A Navy research vessel capsized on Wednesday in Edinburgh’s dry dock, according to local media.
Ship Petrel According to the newspaper The Independent, it seemed to tilt roughly 45 degrees while in dry dock at Imperial Dock in Leith, Edinburgh. According to the publication, 12 people were treated at the dock and released while another 21 people were brought to the hospital with injuries.
According to a Scottish Police official, the Petrel was driven out of dry dock.
Paul Allen, a co-founder of Microsoft, owned the research vessel until his passing in 2018. The Vulcan marine research organization, which Allen created, carried on until 2020 after his passing in 2018.
As a result of the operational challenges posed by the pandemic, R/V Petrel will be placed in a long-term berth and will not be deployed for the foreseeable future.

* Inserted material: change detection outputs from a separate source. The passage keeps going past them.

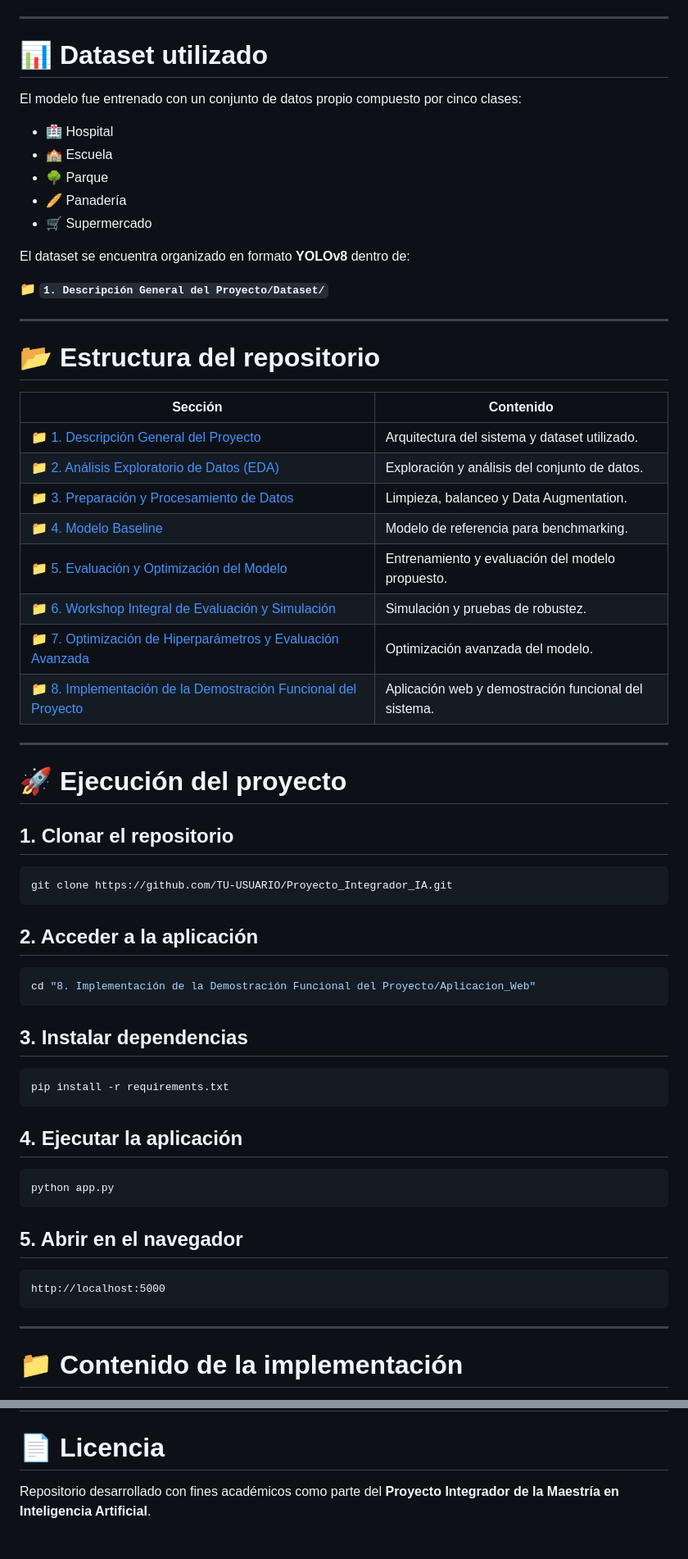
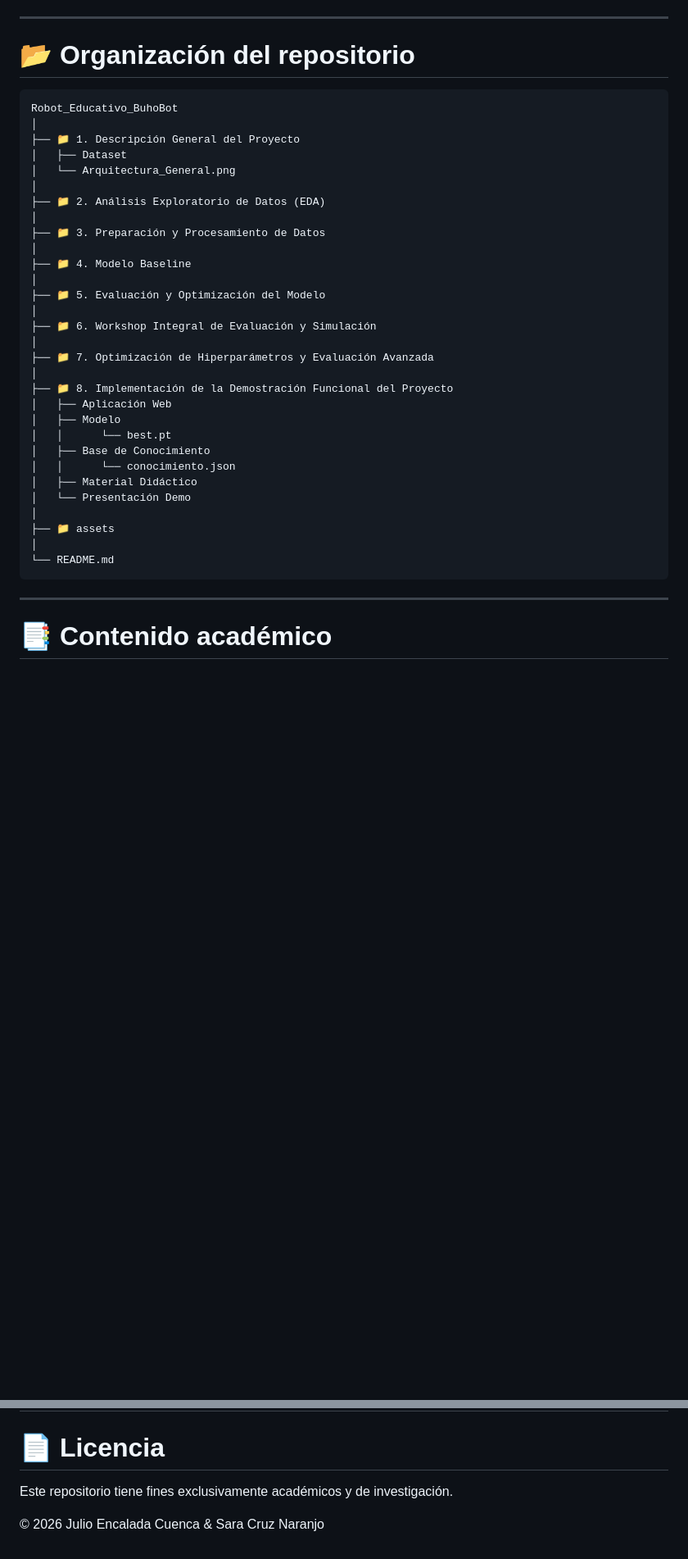
Before and after one commit to julioencaladacuenca/Robot_Educativo_BuhoBot, a Markdown page: README.md, 2 parts joined by grey strips. Shown at 82% size. Drawn GitHub-style; blank space fills up the shorter version.

````diff
--- a/README.md
+++ b/README.md
@@ -64,70 +72,42 @@ La aplicación está orquestada por **Flask**, que coordina la comunicación ent
 
 ---
 
-# 📊 Dataset utilizado
-
-El modelo fue entrenado con un conjunto de datos propio compuesto por cinco clases:
-
-- 🏥 Hospital
-- 🏫 Escuela
-- 🌳 Parque
-- 🥖 Panadería
-- 🛒 Supermercado
-
-El dataset se encuentra organizado en formato **YOLOv8** dentro de:
-
-📁 **`1. Descripción General del Proyecto/Dataset/`**
-
----
-
-# 📂 Estructura del repositorio
-
-| Sección | Contenido |
-|---------|-----------|
-| 📁 [1. Descripción General del Proyecto](./1.%20Descripción%20General%20del%20Proyecto/) | Arquitectura del sistema y dataset utilizado. |
-| 📁 [2. Análisis Exploratorio de Datos (EDA)](./2.%20Análisis%20Exploratorio%20de%20Datos%20(EDA)/) | Exploración y análisis del conjunto de datos. |
-| 📁 [3. Preparación y Procesamiento de Datos](./3.%20Preparación%20y%20Procesamiento%20de%20Datos/) | Limpieza, balanceo y Data Augmentation. |
-| 📁 [4. Modelo Baseline](./4.%20Modelo%20Baseline/) | Modelo de referencia para benchmarking. |
-| 📁 [5. Evaluación y Optimización del Modelo](./5.%20Evaluación%20y%20Optimización%20del%20Modelo/) | Entrenamiento y evaluación del modelo propuesto. |
-| 📁 [6. Workshop Integral de Evaluación y Simulación](./6.%20Workshop%20Integral%20de%20Evaluación%20y%20Simulación/) | Simulación y pruebas de robustez. |
-| 📁 [7. Optimización de Hiperparámetros y Evaluación Avanzada](./7.%20Optimización%20de%20Hiperparámetros%20y%20Evaluación%20Avanzada/) | Optimización avanzada del modelo. |
-| 📁 [8. Implementación de la Demostración Funcional del Proyecto](./8.%20Implementación%20de%20la%20Demostración%20Funcional%20del%20Proyecto/) | Aplicación web y demostración funcional del sistema. |
-
----
-
-# 🚀 Ejecución del proyecto
-
-## 1. Clonar el repositorio
-
-```bash
-git clone https://github.com/TU-USUARIO/Proyecto_Integrador_IA.git
-```
-
-## 2. Acceder a la aplicación
-
-```bash
-cd "8. Implementación de la Demostración Funcional del Proyecto/Aplicacion_Web"
-```
-
-## 3. Instalar dependencias
-
-```bash
-pip install -r requirements.txt
-```
-
-## 4. Ejecutar la aplicación
-
-```bash
-python app.py
-```
-
-## 5. Abrir en el navegador
+# 📂 Organización del repositorio
 
 ```
-http://localhost:5000
+Robot_Educativo_BuhoBot
+│
+├── 📁 1. Descripción General del Proyecto
+│   ├── Dataset
+│   └── Arquitectura_General.png
+│
+├── 📁 2. Análisis Exploratorio de Datos (EDA)
+│
+├── 📁 3. Preparación y Procesamiento de Datos
+│
+├── 📁 4. Modelo Baseline
+│
+├── 📁 5. Evaluación y Optimización del Modelo
+│
+├── 📁 6. Workshop Integral de Evaluación y Simulación
+│
+├── 📁 7. Optimización de Hiperparámetros y Evaluación Avanzada
+│
+├── 📁 8. Implementación de la Demostración Funcional del Proyecto
+│   ├── Aplicación Web
+│   ├── Modelo
+│   │      └── best.pt
+│   ├── Base de Conocimiento
+│   │      └── conocimiento.json
+│   ├── Material Didáctico
+│   └── Presentación Demo
+│
+├── 📁 assets
+│
+└── README.md
 ```
 
 ---
 
-# 📁 Contenido de la implementación
+# 📑 Contenido académico
 
@@ -178,4 +143,6 @@ Docente – Universidad Técnica de Machala (UTMACH)
 
 # 📄 Licencia
 
-Repositorio desarrollado con fines académicos como parte del **Proyecto Integrador de la Maestría en Inteligencia Artificial**.
+Este repositorio tiene fines exclusivamente académicos y de investigación.
+
+© 2026 Julio Encalada Cuenca & Sara Cruz Naranjo
````
Also changed, not shown: other parts of README.md (+48 -55 lines).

We have been charged with a monumental mission – to discover, educate and honor – and we hope to return to service at some point.” Robert Kraft, Underwater Director, said in a June 2020 message:
“I am proud of the successful Petrel missions that have brought information and closure to so many families and friends of World War II heroes. I am confident that Petrel will eventually be back on duty supporting marine data collection and science.”
Following the announcement, Allen’s estate began liquidating Vulcan’s oceanographic assets. Petrel was laid up in Scotland until the Navy bought the ship in September for $12.4 million – well below the ship’s market value.
Exploring the wreck where it rests 5,000m below the surface. Volcanic photo.
Petrelunder Allen’s ownership and then parent company Vulcan, was used in a number of research missions to find ship and plane wrecks. The ship was part of the team that discovered the wreckage of the first Japanese ship sunk by the US in World War II, as well as the US Navy destroyer USS Johnson and carrier USS Wasp.